▶ _Problem_: Among the entries below, find each line holding "favoritos" and return it.

::: Provided data

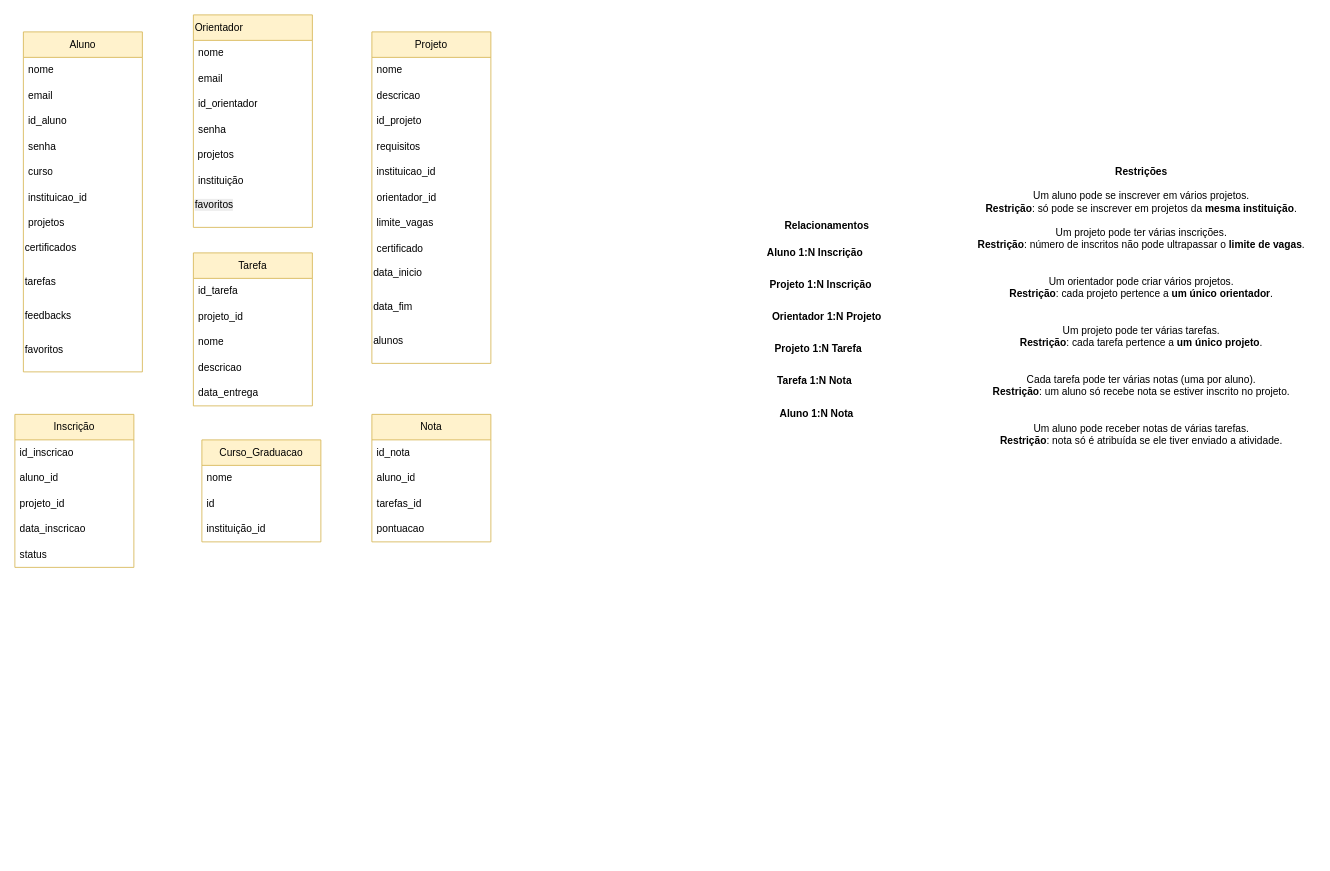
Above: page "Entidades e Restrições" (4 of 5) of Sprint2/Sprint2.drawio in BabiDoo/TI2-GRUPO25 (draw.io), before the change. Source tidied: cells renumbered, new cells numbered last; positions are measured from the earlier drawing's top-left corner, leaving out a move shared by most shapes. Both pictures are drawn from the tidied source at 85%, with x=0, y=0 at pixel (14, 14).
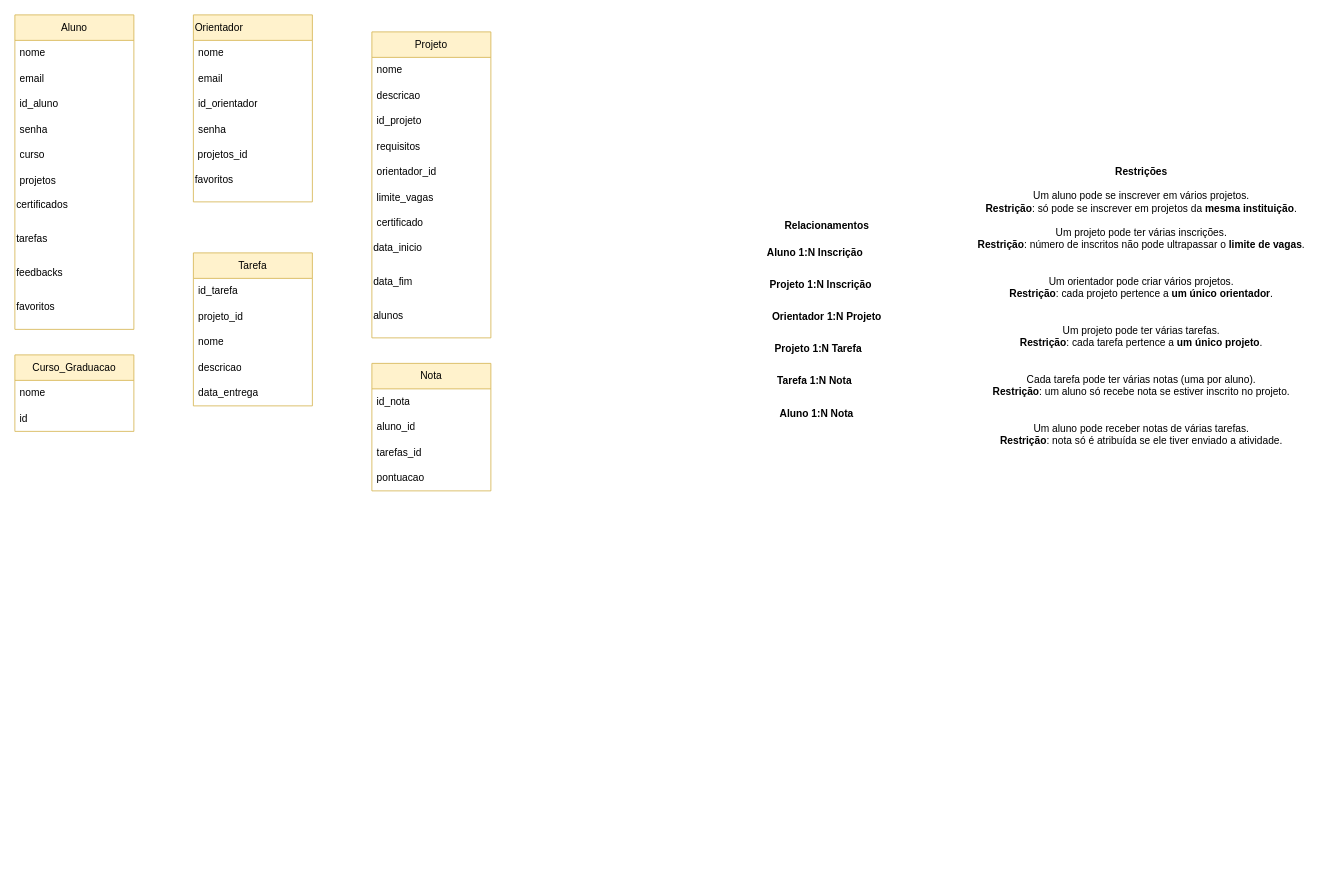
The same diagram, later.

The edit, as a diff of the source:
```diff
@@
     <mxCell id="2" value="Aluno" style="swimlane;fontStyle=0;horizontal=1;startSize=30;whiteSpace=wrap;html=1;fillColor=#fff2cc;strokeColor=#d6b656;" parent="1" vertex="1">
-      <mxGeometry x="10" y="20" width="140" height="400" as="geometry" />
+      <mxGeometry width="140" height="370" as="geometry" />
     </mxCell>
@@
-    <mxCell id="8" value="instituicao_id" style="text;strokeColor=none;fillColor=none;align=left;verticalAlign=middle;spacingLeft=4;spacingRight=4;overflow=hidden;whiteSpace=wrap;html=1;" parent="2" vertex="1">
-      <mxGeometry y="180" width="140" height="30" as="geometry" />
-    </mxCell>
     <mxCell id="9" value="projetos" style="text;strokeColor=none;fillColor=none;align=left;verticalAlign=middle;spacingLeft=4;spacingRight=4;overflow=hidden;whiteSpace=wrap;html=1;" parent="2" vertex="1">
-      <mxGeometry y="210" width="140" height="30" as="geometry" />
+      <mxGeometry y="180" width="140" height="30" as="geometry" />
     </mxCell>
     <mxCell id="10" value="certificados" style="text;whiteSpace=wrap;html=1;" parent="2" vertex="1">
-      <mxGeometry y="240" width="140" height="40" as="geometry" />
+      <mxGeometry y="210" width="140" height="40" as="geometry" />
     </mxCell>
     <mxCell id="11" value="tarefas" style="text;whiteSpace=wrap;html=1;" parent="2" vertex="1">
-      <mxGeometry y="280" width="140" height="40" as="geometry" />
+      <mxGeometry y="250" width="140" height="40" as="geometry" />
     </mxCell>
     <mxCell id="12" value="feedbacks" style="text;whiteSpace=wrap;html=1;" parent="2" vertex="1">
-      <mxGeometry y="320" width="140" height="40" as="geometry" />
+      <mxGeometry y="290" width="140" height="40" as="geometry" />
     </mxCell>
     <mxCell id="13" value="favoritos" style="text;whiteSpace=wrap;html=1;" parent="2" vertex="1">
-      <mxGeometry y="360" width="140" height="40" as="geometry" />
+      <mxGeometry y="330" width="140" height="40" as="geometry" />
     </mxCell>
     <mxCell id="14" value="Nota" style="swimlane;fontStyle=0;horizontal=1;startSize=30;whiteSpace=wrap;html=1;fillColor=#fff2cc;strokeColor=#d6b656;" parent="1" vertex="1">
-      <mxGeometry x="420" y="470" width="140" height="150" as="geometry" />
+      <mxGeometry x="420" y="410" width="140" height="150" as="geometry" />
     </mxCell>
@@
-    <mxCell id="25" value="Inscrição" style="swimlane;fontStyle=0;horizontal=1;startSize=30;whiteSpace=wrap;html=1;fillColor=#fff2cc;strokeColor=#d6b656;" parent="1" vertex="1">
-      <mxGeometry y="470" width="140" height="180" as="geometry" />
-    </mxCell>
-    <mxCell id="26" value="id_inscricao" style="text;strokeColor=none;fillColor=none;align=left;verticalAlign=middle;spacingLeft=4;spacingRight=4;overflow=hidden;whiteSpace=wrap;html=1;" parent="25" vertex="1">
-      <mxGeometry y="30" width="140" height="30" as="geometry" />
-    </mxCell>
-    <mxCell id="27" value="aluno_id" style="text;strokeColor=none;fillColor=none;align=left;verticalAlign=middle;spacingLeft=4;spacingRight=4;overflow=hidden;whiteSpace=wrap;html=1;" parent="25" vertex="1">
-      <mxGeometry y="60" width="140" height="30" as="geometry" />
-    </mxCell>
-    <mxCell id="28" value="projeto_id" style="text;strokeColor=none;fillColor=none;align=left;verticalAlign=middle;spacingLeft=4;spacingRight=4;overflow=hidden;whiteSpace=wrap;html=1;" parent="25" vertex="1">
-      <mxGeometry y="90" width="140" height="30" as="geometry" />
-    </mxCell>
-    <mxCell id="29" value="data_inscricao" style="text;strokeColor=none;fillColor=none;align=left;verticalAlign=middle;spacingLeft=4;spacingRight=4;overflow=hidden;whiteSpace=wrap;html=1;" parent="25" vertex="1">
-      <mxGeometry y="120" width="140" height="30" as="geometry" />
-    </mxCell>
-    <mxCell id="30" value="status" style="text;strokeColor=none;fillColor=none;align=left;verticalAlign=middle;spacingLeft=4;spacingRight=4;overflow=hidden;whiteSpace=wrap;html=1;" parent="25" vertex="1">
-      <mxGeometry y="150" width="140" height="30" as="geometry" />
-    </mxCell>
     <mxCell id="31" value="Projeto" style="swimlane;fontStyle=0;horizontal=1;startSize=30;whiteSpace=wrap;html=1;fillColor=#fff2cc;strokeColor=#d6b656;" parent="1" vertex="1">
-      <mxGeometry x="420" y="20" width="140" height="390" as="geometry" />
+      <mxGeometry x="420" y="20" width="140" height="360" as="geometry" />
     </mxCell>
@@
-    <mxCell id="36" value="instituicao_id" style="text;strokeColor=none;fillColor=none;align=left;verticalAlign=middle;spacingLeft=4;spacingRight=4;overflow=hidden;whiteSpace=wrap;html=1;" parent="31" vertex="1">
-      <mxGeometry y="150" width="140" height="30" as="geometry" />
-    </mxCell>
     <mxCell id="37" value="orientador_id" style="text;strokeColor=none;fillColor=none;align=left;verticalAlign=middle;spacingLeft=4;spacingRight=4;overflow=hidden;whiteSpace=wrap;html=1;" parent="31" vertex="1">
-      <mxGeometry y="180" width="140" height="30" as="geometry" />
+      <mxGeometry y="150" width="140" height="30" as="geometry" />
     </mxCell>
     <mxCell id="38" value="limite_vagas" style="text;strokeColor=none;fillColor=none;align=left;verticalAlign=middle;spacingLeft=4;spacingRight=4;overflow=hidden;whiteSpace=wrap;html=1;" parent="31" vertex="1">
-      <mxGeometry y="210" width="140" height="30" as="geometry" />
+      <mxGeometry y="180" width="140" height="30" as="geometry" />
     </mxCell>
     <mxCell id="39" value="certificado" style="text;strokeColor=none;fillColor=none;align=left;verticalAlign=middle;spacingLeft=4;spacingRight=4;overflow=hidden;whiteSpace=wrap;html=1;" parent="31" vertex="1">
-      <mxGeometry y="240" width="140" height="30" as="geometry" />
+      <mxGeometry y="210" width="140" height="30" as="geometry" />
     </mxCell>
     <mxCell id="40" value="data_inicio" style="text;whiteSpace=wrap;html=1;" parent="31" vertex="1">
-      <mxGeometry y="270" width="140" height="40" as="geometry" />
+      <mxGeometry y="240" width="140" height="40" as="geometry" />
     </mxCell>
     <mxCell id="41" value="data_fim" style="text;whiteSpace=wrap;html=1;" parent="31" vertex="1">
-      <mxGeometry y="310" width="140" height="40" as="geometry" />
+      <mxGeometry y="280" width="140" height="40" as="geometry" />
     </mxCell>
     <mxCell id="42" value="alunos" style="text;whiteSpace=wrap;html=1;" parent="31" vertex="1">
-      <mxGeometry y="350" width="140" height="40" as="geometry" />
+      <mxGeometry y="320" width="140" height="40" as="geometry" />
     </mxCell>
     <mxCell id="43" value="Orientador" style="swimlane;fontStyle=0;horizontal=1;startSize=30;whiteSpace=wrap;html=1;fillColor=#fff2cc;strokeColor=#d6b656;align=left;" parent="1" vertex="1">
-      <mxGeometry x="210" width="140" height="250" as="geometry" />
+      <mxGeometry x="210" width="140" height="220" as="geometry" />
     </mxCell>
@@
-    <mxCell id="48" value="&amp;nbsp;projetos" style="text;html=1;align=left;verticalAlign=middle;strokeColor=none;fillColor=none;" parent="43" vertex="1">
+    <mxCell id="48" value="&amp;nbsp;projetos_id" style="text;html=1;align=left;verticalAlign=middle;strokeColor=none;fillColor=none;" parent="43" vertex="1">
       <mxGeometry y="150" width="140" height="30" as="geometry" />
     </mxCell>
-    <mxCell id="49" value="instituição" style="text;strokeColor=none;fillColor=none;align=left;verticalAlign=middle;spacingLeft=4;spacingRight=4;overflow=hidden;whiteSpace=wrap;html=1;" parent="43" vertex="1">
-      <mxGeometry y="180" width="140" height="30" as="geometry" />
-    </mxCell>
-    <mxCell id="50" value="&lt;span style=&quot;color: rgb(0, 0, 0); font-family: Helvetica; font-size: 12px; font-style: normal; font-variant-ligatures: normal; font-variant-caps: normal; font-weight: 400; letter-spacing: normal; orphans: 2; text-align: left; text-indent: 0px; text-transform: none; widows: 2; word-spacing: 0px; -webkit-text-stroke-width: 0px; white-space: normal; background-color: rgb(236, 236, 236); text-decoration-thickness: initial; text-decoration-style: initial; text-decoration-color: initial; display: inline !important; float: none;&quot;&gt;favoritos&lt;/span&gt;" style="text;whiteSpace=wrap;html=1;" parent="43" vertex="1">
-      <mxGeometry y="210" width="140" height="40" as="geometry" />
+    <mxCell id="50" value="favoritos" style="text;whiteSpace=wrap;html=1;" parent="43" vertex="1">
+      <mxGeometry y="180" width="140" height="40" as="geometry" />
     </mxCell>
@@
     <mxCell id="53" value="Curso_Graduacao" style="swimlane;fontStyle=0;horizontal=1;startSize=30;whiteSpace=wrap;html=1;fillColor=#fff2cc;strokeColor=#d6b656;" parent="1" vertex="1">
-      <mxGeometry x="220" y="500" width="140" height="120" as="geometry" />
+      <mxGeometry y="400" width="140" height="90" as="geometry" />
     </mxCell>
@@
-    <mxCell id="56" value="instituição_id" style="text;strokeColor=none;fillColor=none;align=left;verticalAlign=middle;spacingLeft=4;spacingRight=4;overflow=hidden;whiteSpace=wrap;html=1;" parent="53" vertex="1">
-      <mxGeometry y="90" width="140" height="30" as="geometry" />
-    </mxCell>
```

::::::

▶ _Answer space_:
     <mxCell id="13" value="favoritos" style="text;whiteSpace=wrap;html=1;" parent="2" vertex="1">
-    <mxCell id="50" value="&lt;span style=&quot;color: rgb(0, 0, 0); font-family: Helvetica; font-size: 12px; font-style: normal; font-variant-ligatures: normal; font-variant-caps: normal; font-weight: 400; letter-spacing: normal; orphans: 2; text-align: left; text-indent: 0px; text-transform: none; widows: 2; word-spacing: 0px; -webkit-text-stroke-width: 0px; white-space: normal; background-color: rgb(236, 236, 236); text-decoration-thickness: initial; text-decoration-style: initial; text-decoration-color: initial; display: inline !important; float: none;&quot;&gt;favoritos&lt;/span&gt;" style="text;whiteSpace=wrap;html=1;" parent="43" vertex="1">
+    <mxCell id="50" value="favoritos" style="text;whiteSpace=wrap;html=1;" parent="43" vertex="1">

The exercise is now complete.